The Society for Human Resource Management recently conducted a survey of HR professionals and found a 12 percent decrease in the number of employers who offer their employees financial education. Other portions of the survey covered personal financial challenges and how these challenges affect the workers and their job performance. Data for this survey was gathered from December 2011 through January 2012 and the results are available on the SHRM website.
Employees responses to the survey indicated that employees were engaging in some surprising money habits that might not necessarily be in their long-term best interests. For instance:
- When asked if employees have taken out money from their retirement savings plan more in the last year than in previous years, 17 percent – strongly agreed and 55 percent agreed. This reflects a large number of employees turning to retirement funds to meet current expenses- a move that can have significant tax and other long-term consequences.
- Overall lack of monetary funds was the biggest concern of 49 percent of employees, while medical expenses were the main worry for 35 percent of survey respondents.
- 22 percent of employees responding to the survey reported that their financial challenges were having a large impact on their work. 61 percent reported at least some impact on their work as a result of financial stressors.
- 47 percent of responding employees reported having difficulty focusing on their jobs as a result of their financial concerns.
Managers and HR personnel need to be aware of the financial struggles of their employees during these current hard economic times. Perhaps financial education should be offered by more employers rather than less.

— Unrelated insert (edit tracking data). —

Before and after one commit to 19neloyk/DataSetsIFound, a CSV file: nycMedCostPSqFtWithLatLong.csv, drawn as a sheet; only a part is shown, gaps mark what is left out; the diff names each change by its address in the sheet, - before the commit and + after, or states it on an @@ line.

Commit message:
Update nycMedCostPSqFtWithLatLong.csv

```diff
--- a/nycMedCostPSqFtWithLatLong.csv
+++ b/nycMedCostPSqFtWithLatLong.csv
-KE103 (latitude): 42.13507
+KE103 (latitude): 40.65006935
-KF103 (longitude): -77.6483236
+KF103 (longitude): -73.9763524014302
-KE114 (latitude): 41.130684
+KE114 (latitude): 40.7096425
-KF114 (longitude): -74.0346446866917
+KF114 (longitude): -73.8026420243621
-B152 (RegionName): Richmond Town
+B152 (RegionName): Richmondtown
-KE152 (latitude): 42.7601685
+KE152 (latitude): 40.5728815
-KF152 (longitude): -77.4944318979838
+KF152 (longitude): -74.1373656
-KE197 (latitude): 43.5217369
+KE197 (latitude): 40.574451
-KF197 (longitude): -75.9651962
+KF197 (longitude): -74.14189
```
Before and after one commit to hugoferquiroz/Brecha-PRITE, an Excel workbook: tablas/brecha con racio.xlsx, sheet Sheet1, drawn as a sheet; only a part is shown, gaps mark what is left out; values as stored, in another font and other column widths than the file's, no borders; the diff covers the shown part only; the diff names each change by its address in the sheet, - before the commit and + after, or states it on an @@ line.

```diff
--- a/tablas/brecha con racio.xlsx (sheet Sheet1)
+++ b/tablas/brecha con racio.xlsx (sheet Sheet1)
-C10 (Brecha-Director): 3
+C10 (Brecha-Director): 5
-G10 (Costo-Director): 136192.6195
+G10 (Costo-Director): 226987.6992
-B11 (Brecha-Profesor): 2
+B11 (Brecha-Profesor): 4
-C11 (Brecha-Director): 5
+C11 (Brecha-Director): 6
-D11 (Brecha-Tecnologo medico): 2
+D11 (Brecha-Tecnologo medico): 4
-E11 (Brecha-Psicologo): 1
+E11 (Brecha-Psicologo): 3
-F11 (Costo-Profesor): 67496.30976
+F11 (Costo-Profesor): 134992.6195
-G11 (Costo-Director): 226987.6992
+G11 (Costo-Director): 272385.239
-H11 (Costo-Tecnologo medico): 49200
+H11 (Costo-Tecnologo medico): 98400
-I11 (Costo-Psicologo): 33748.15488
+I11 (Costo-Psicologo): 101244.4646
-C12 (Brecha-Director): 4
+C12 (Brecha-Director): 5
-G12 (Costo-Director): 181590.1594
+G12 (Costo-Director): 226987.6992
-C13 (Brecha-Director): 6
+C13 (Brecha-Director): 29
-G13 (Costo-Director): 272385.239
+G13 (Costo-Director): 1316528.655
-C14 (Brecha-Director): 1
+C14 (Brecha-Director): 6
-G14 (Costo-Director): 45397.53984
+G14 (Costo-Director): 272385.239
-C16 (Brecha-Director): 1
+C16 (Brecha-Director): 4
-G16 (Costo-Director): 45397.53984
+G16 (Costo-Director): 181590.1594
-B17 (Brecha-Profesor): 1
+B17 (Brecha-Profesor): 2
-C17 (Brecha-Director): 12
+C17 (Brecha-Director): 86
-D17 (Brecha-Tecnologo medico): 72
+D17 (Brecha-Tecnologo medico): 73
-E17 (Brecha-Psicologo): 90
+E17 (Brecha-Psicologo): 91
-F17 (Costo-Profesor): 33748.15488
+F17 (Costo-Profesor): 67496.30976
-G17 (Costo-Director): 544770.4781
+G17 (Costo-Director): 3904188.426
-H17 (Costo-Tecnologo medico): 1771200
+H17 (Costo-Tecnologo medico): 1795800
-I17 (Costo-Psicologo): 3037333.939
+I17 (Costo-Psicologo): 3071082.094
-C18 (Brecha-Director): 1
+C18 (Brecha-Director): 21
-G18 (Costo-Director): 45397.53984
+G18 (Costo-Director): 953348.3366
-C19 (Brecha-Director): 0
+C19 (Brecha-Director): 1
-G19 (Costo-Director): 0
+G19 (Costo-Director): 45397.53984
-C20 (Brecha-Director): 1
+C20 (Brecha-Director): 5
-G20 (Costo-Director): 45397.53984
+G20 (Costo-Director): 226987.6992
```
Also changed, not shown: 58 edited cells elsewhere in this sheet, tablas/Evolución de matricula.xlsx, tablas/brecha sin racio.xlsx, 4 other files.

By helping employees deal with their financial problems, employers will see happier workers and better productivity.